Top of Data shown

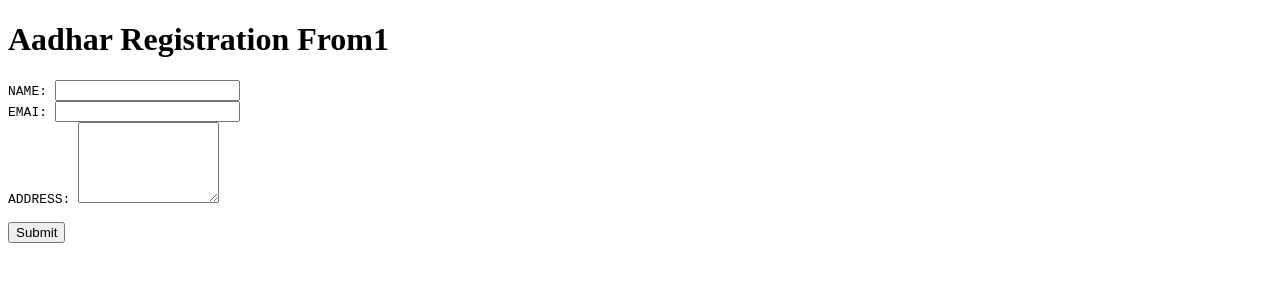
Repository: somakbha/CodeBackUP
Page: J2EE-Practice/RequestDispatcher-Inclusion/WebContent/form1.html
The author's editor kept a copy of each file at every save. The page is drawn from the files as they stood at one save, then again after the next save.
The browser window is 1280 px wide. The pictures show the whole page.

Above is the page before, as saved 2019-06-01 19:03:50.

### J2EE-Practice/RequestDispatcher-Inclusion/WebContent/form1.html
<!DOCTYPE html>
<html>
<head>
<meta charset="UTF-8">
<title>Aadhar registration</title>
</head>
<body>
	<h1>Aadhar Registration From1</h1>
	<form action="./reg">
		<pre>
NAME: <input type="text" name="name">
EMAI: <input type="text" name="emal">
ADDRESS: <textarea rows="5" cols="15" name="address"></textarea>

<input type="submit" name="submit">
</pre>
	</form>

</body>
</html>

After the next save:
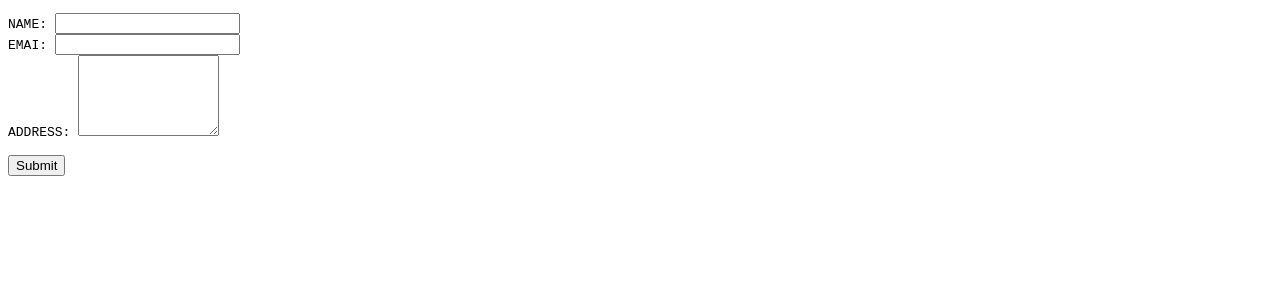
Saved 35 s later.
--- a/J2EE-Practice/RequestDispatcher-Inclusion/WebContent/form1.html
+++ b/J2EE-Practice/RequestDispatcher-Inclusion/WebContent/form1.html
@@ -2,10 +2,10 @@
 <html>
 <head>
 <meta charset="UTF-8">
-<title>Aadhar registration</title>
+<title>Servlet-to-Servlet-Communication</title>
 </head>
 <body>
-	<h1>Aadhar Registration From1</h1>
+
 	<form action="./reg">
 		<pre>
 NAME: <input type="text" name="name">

Bottom of Data shown

**Problem statement:** Word for word, repeat each line of the records, and leave every image out.

**Output of the exercise:**
Repository: somakbha/CodeBackUP
Page: J2EE-Practice/RequestDispatcher-Inclusion/WebContent/form1.html
The author's editor kept a copy of each file at every save. The page is drawn from the files as they stood at one save, then again after the next save.
The browser window is 1280 px wide. The pictures show the whole page.

Above is the page before, as saved 2019-06-01 19:03:50.

### J2EE-Practice/RequestDispatcher-Inclusion/WebContent/form1.html
<!DOCTYPE html>
<html>
<head>
<meta charset="UTF-8">
<title>Aadhar registration</title>
</head>
<body>
	<h1>Aadhar Registration From1</h1>
	<form action="./reg">
		<pre>
NAME: <input type="text" name="name">
EMAI: <input type="text" name="emal">
ADDRESS: <textarea rows="5" cols="15" name="address"></textarea>

<input type="submit" name="submit">
</pre>
	</form>

</body>
</html>

After the next save:
Saved 35 s later.
--- a/J2EE-Practice/RequestDispatcher-Inclusion/WebContent/form1.html
+++ b/J2EE-Practice/RequestDispatcher-Inclusion/WebContent/form1.html
@@ -2,10 +2,10 @@
 <html>
 <head>
 <meta charset="UTF-8">
-<title>Aadhar registration</title>
+<title>Servlet-to-Servlet-Communication</title>
 </head>
 <body>
-	<h1>Aadhar Registration From1</h1>
+
 	<form action="./reg">
 		<pre>
 NAME: <input type="text" name="name">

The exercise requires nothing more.